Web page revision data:
_____

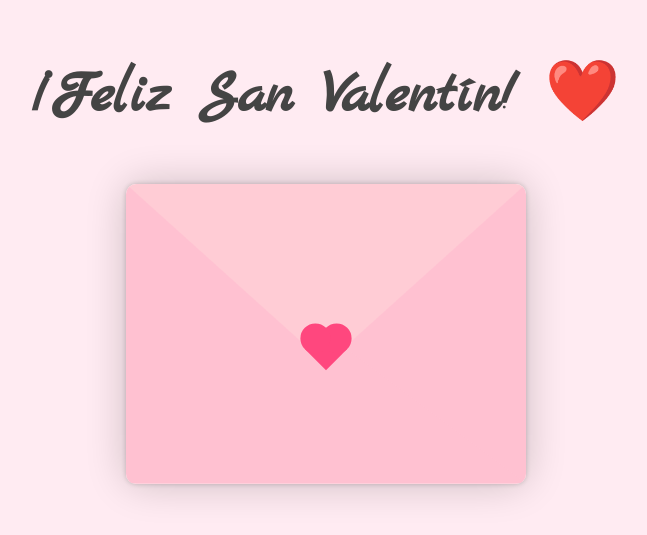
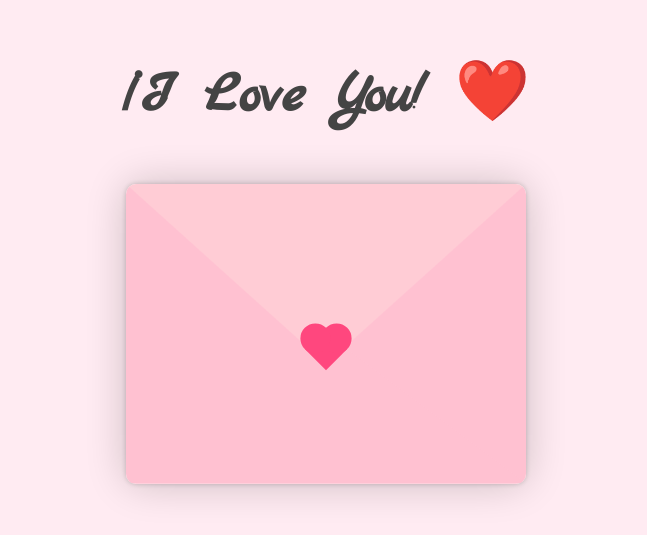
Before and after one commit to TuttoPerez/vvb, a plain HTML site: page index.html in a window 1280 px wide. Shown: the part 131-666 px from the top of the page, without its empty margins (314-961 px from the left). Drawn offline with Linux system fonts and the light colour scheme.

Commit message:
Actualizar index.html

```diff
--- a/index.html
+++ b/index.html
@@ -10,7 +10,7 @@
     <title>San Valentin Carta 1v</title>
 </head>
 <body>
-    <h1>¡Feliz San Valentín! ❤️</h1>
+    <h1>¡I Love You! ❤️</h1>
     <div class="contenedor">
         <div class="envoltura-sobre">
             <div class="sobre">
@@ -18,11 +18,7 @@
                     <div class="contenido">
                         <strong>Querida Estrella</strong>
                         <p>
-                            Hoy es <strong>San Valentín</strong>, Desde el primer día supe que eres una persona única y especial. Tu alegría ilumina cualquier lugar y tu bondad deja huella en quienes te rodean.
-                            Admiro tu fortaleza, tu manera de ver la vida y la sinceridad con la que expresas tus sentimientos.
-                            Tenerte cerca es un regalo que valoro <em>enorme</em>, y cada momento contigo se convierte en un recuerdo inolvidable.
-                            Gracias por ser tan auténtica, por compartir tu esencia y por hacer del mundo un sitio mejor con tu presencia.
-                            Te aprecio más de lo que las palabras pueden expresar. <br> <strong>Feliz San Valentín</strong>, mi <em>estrella favorita</em>. <br> Con mucho <strong>cariño</strong> (y <strong>amor</strong>), <br> Tu programador enamorado. <br> <span style="font-size: 0.9em; color: grey;">PD: Nunca cambies, porque personas como tú hacen la diferencia en la vida de los demás. 💙✨</span> <br> <code>"Nunca olvides lo increíble y especial que eres."</code>
+                            Querida<strong>Princesa</strong>, NAPOLEÓN CON SU ESPADA CONQUISTÓ UNA NACIÓN Y USTED CON SU MIRADA CONQUISTO MI CORAZÓN. <em>enorme</em><br> <strong></strong> <em></em>. <br>  <strong></strong> (y <strong>amor</strong>), <br> <br> <span style="font-size: 0.9em; color: grey;"></span> <br> <code>"❤️‍🔥."</code>
                         </p>
                     </div>
                 </div>
```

_____

Please set the data above down exactly, with the pictures removed.

Before and after one commit to TuttoPerez/vvb, a plain HTML site: page index.html in a window 1280 px wide. Shown: the part 131-666 px from the top of the page, without its empty margins (314-961 px from the left). Drawn offline with Linux system fonts and the light colour scheme.

Commit message:
Actualizar index.html

```diff
--- a/index.html
+++ b/index.html
@@ -10,7 +10,7 @@
     <title>San Valentin Carta 1v</title>
 </head>
 <body>
-    <h1>¡Feliz San Valentín! ❤️</h1>
+    <h1>¡I Love You! ❤️</h1>
     <div class="contenedor">
         <div class="envoltura-sobre">
             <div class="sobre">
@@ -18,11 +18,7 @@
                     <div class="contenido">
                         <strong>Querida Estrella</strong>
                         <p>
-                            Hoy es <strong>San Valentín</strong>, Desde el primer día supe que eres una persona única y especial. Tu alegría ilumina cualquier lugar y tu bondad deja huella en quienes te rodean.
-                            Admiro tu fortaleza, tu manera de ver la vida y la sinceridad con la que expresas tus sentimientos.
-                            Tenerte cerca es un regalo que valoro <em>enorme</em>, y cada momento contigo se convierte en un recuerdo inolvidable.
-                            Gracias por ser tan auténtica, por compartir tu esencia y por hacer del mundo un sitio mejor con tu presencia.
-                            Te aprecio más de lo que las palabras pueden expresar. <br> <strong>Feliz San Valentín</strong>, mi <em>estrella favorita</em>. <br> Con mucho <strong>cariño</strong> (y <strong>amor</strong>), <br> Tu programador enamorado. <br> <span style="font-size: 0.9em; color: grey;">PD: Nunca cambies, porque personas como tú hacen la diferencia en la vida de los demás. 💙✨</span> <br> <code>"Nunca olvides lo increíble y especial que eres."</code>
+                            Querida<strong>Princesa</strong>, NAPOLEÓN CON SU ESPADA CONQUISTÓ UNA NACIÓN Y USTED CON SU MIRADA CONQUISTO MI CORAZÓN. <em>enorme</em><br> <strong></strong> <em></em>. <br>  <strong></strong> (y <strong>amor</strong>), <br> <br> <span style="font-size: 0.9em; color: grey;"></span> <br> <code>"❤️‍🔥."</code>
                         </p>
                     </div>
                 </div>
```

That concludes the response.